▶ YOUR GOAL: Your response should consist of the entries below, reproduced exactly and without their images.
[INFORMATION GIVEN Boundary: Start]
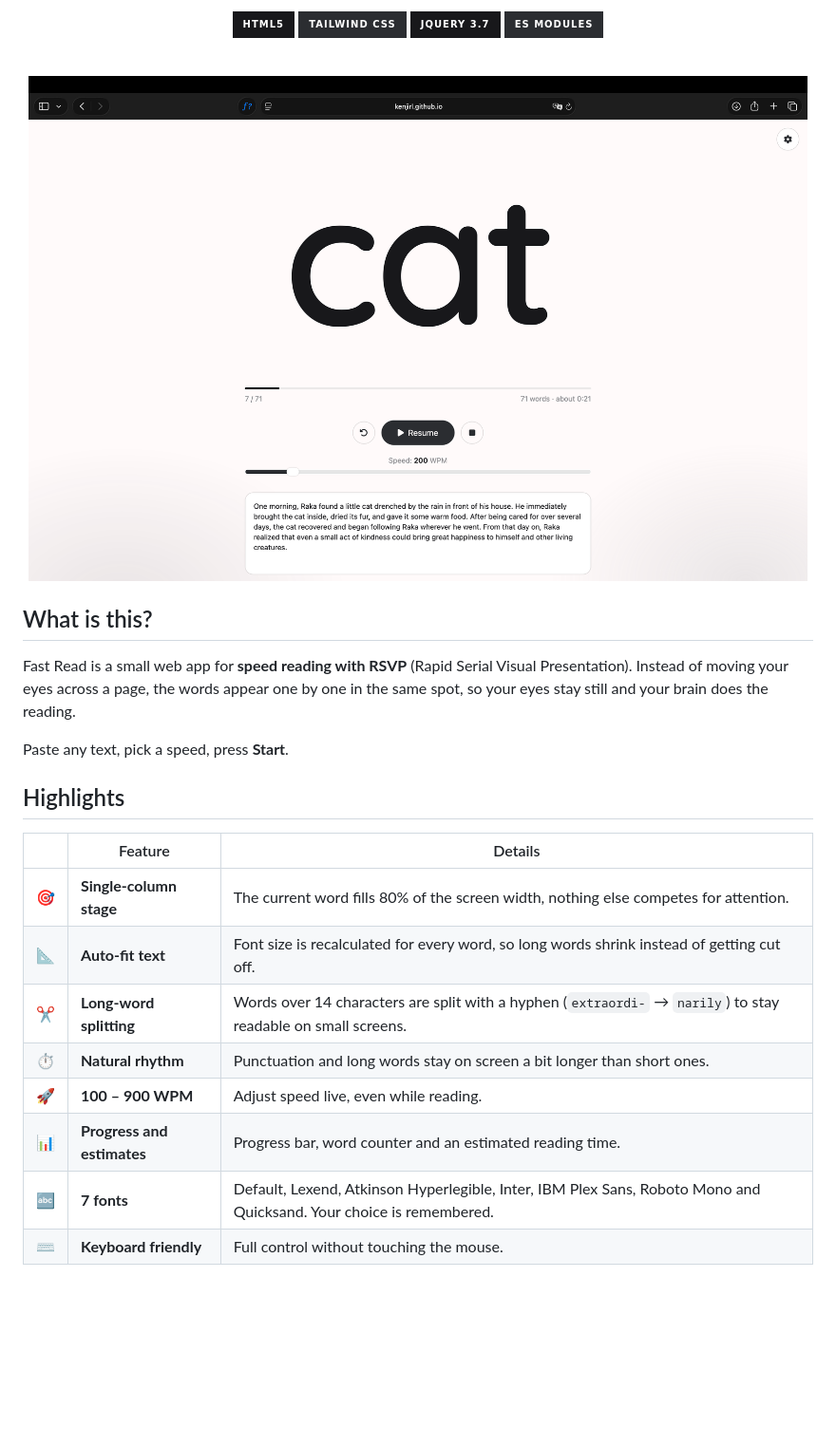
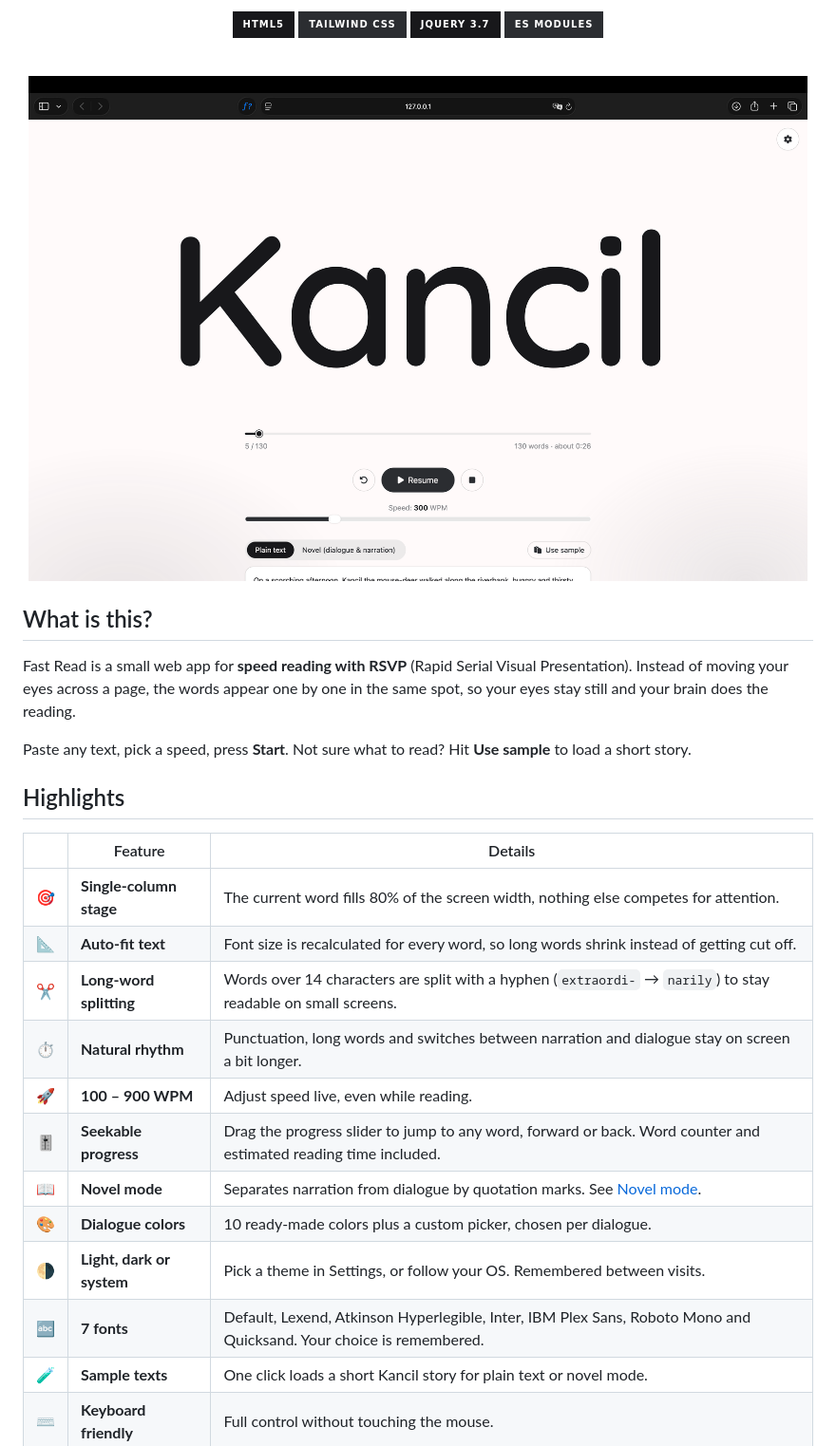
Before and after one commit to Kenjirl/rapid-serial-visual-presentation, a Markdown page: README.md, the part around one of its changes. Shown at 95% size. Drawn GitHub-style; pictures changed too: docs/screenshots/main.png; badges without logos; blank space fills up the shorter version.

Commit message:
Template Story and Word Counter Scrubber

```diff
--- a/README.md
+++ b/README.md
@@ -24,7 +24,7 @@ One word at a time. Big, centered, and impossible to lose your place.
 
 Fast Read is a small web app for **speed reading with RSVP** (Rapid Serial Visual Presentation). Instead of moving your eyes across a page, the words appear one by one in the same spot, so your eyes stay still and your brain does the reading.
 
-Paste any text, pick a speed, press **Start**.
+Paste any text, pick a speed, press **Start**. Not sure what to read? Hit **Use sample** to load a short story.
 
 ## Highlights
 
@@ -33,8 +33,12 @@ Paste any text, pick a speed, press **Start**.
 | 🎯 | **Single-column stage** | The current word fills 80% of the screen width, nothing else competes for attention. |
 | 📐 | **Auto-fit text** | Font size is recalculated for every word, so long words shrink instead of getting cut off. |
 | ✂️ | **Long-word splitting** | Words over 14 characters are split with a hyphen (`extraordi-` → `narily`) to stay readable on small screens. |
-| ⏱️ | **Natural rhythm** | Punctuation and long words stay on screen a bit longer than short ones. |
+| ⏱️ | **Natural rhythm** | Punctuation, long words and switches between narration and dialogue stay on screen a bit longer. |
 | 🚀 | **100 – 900 WPM** | Adjust speed live, even while reading. |
-| 📊 | **Progress and estimates** | Progress bar, word counter and an estimated reading time. |
+| 🎚️ | **Seekable progress** | Drag the progress slider to jump to any word, forward or back. Word counter and estimated reading time included. |
+| 📖 | **Novel mode** | Separates narration from dialogue by quotation marks. See [Novel mode](#novel-mode). |
+| 🎨 | **Dialogue colors** | 10 ready-made colors plus a custom picker, chosen per dialogue. |
+| 🌗 | **Light, dark or system** | Pick a theme in Settings, or follow your OS. Remembered between visits. |
 | 🔤 | **7 fonts** | Default, Lexend, Atkinson Hyperlegible, Inter, IBM Plex Sans, Roboto Mono and Quicksand. Your choice is remembered. |
+| 🧪 | **Sample texts** | One click loads a short Kancil story for plain text or novel mode. |
 | ⌨️ | **Keyboard friendly** | Full control without touching the mouse. |
```
Also changed, not shown: other parts of README.md (+26 -5 lines), docs/screenshots/dark.png (added), docs/screenshots/mobile.png, docs/screenshots/novel.png (added), docs/screenshots/settings.png, 6 other files.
[INFORMATION GIVEN Boundary: End]
▶ ANSWER BELOW:
Before and after one commit to Kenjirl/rapid-serial-visual-presentation, a Markdown page: README.md, the part around one of its changes. Shown at 95% size. Drawn GitHub-style; pictures changed too: docs/screenshots/main.png; badges without logos; blank space fills up the shorter version.

Commit message:
Template Story and Word Counter Scrubber

```diff
--- a/README.md
+++ b/README.md
@@ -24,7 +24,7 @@ One word at a time. Big, centered, and impossible to lose your place.
 
 Fast Read is a small web app for **speed reading with RSVP** (Rapid Serial Visual Presentation). Instead of moving your eyes across a page, the words appear one by one in the same spot, so your eyes stay still and your brain does the reading.
 
-Paste any text, pick a speed, press **Start**.
+Paste any text, pick a speed, press **Start**. Not sure what to read? Hit **Use sample** to load a short story.
 
 ## Highlights
 
@@ -33,8 +33,12 @@ Paste any text, pick a speed, press **Start**.
 | 🎯 | **Single-column stage** | The current word fills 80% of the screen width, nothing else competes for attention. |
 | 📐 | **Auto-fit text** | Font size is recalculated for every word, so long words shrink instead of getting cut off. |
 | ✂️ | **Long-word splitting** | Words over 14 characters are split with a hyphen (`extraordi-` → `narily`) to stay readable on small screens. |
-| ⏱️ | **Natural rhythm** | Punctuation and long words stay on screen a bit longer than short ones. |
+| ⏱️ | **Natural rhythm** | Punctuation, long words and switches between narration and dialogue stay on screen a bit longer. |
 | 🚀 | **100 – 900 WPM** | Adjust speed live, even while reading. |
-| 📊 | **Progress and estimates** | Progress bar, word counter and an estimated reading time. |
+| 🎚️ | **Seekable progress** | Drag the progress slider to jump to any word, forward or back. Word counter and estimated reading time included. |
+| 📖 | **Novel mode** | Separates narration from dialogue by quotation marks. See [Novel mode](#novel-mode). |
+| 🎨 | **Dialogue colors** | 10 ready-made colors plus a custom picker, chosen per dialogue. |
+| 🌗 | **Light, dark or system** | Pick a theme in Settings, or follow your OS. Remembered between visits. |
 | 🔤 | **7 fonts** | Default, Lexend, Atkinson Hyperlegible, Inter, IBM Plex Sans, Roboto Mono and Quicksand. Your choice is remembered. |
+| 🧪 | **Sample texts** | One click loads a short Kancil story for plain text or novel mode. |
 | ⌨️ | **Keyboard friendly** | Full control without touching the mouse. |
```
Also changed, not shown: other parts of README.md (+26 -5 lines), docs/screenshots/dark.png (added), docs/screenshots/mobile.png, docs/screenshots/novel.png (added), docs/screenshots/settings.png, 6 other files.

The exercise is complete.